- Your instructions:
Read through the entries below and return each line with the word "docs".

Web page revision data:
* * * *

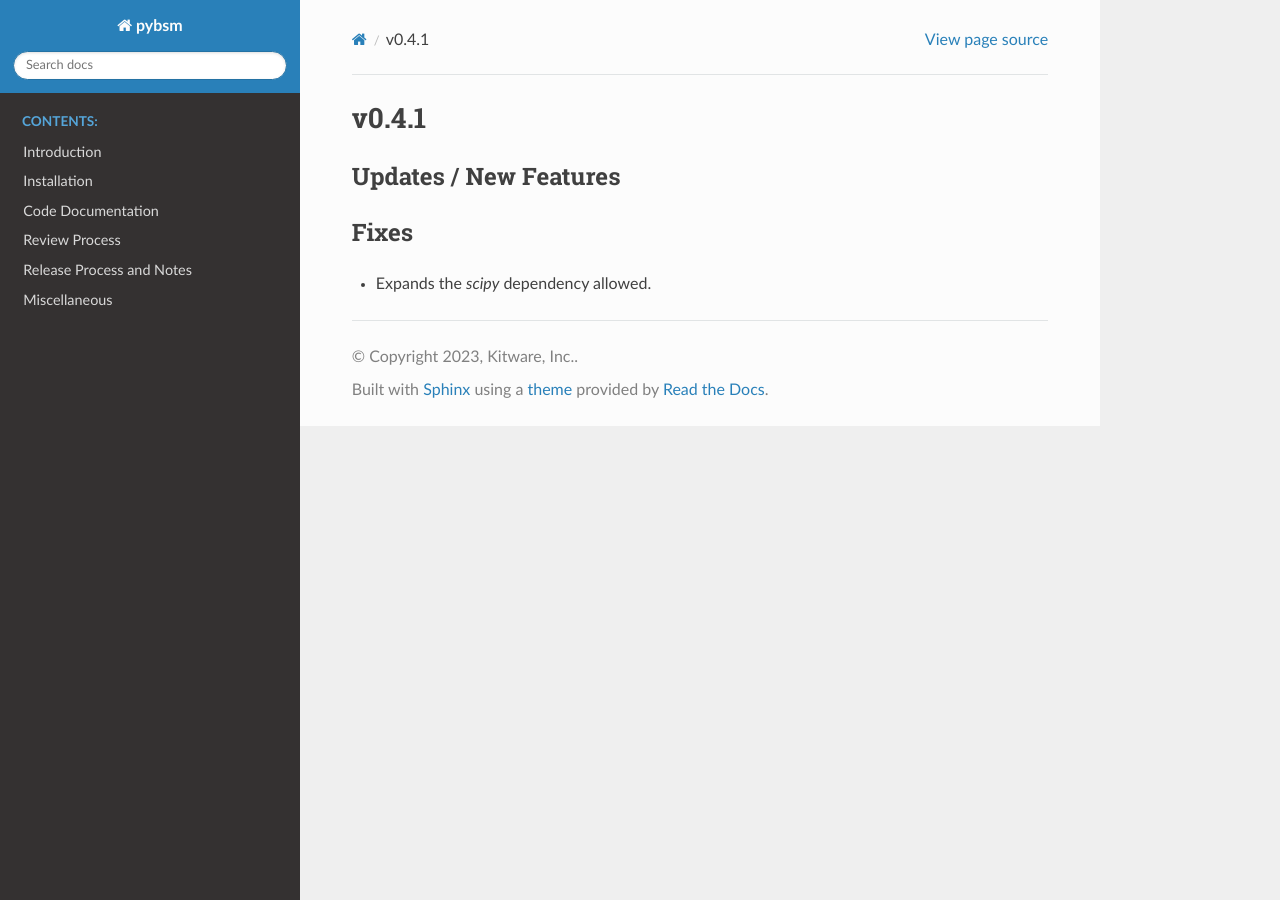
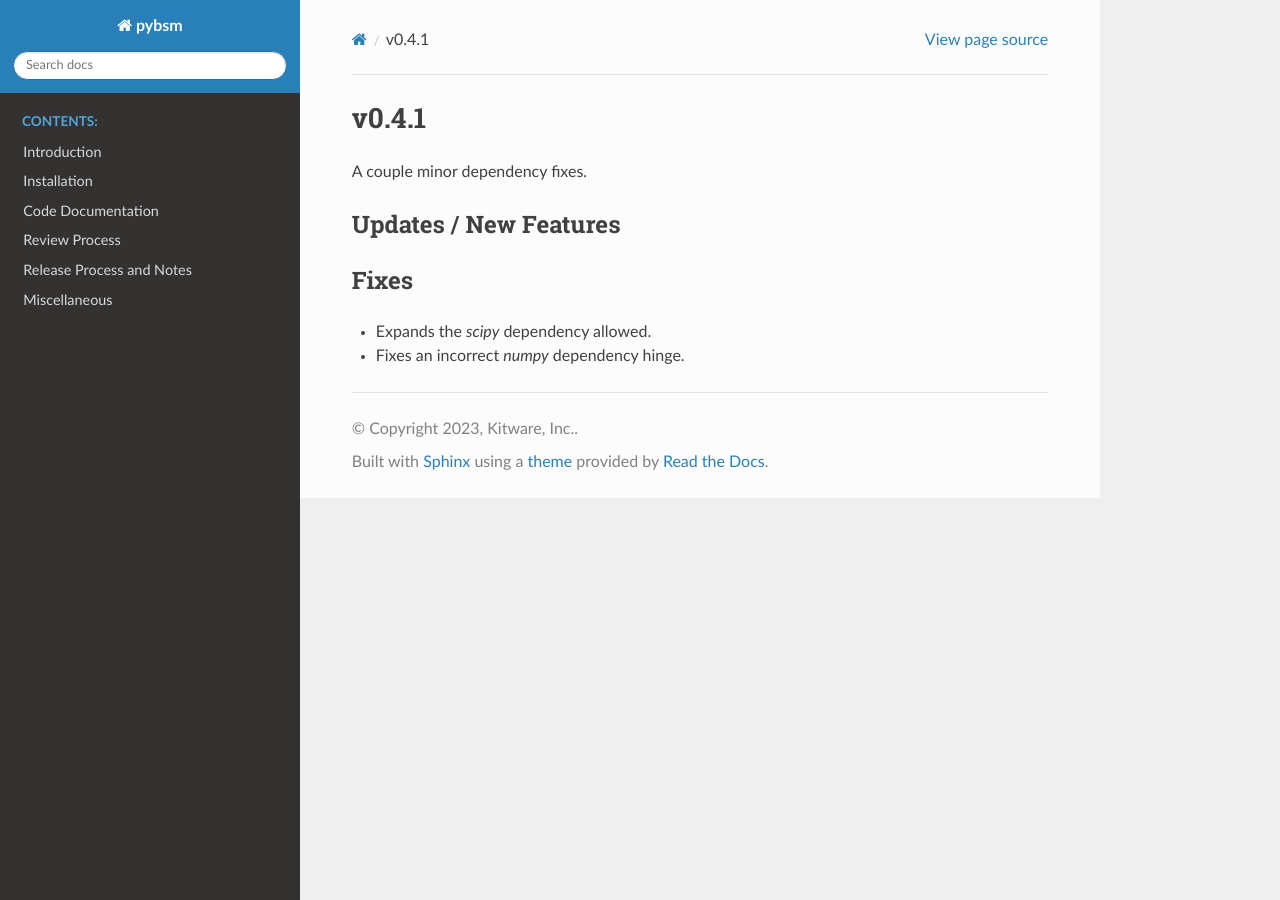
Before and after one commit to Kitware/pybsm, a Sphinx documentation site: the page built from docs/release_notes/v0.4.1.rst, in a window 1280 px wide. Built offline with Sphinx 7.4.7 and the Read the Docs theme 2.0.0, drawn with Linux system fonts in a browser that asks for light colours.

Commit message:
Updated release notes.

```diff
--- a/docs/release_notes/v0.4.1.rst
+++ b/docs/release_notes/v0.4.1.rst
@@ -1,5 +1,7 @@
 v0.4.1
 ======
+
+A couple minor dependency fixes.
 
 Updates / New Features
 ----------------------
@@ -8,3 +10,5 @@ Fixes
 -----
 
 * Expands the `scipy` dependency allowed.
+
+* Fixes an incorrect `numpy` dependency hinge.
```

* * * *

- Solution to this task:
Before and after one commit to Kitware/pybsm, a Sphinx documentation site: the page built from docs/release_notes/v0.4.1.rst, in a window 1280 px wide. Built offline with Sphinx 7.4.7 and the Read the Docs theme 2.0.0, drawn with Linux system fonts in a browser that asks for light colours.
--- a/docs/release_notes/v0.4.1.rst
+++ b/docs/release_notes/v0.4.1.rst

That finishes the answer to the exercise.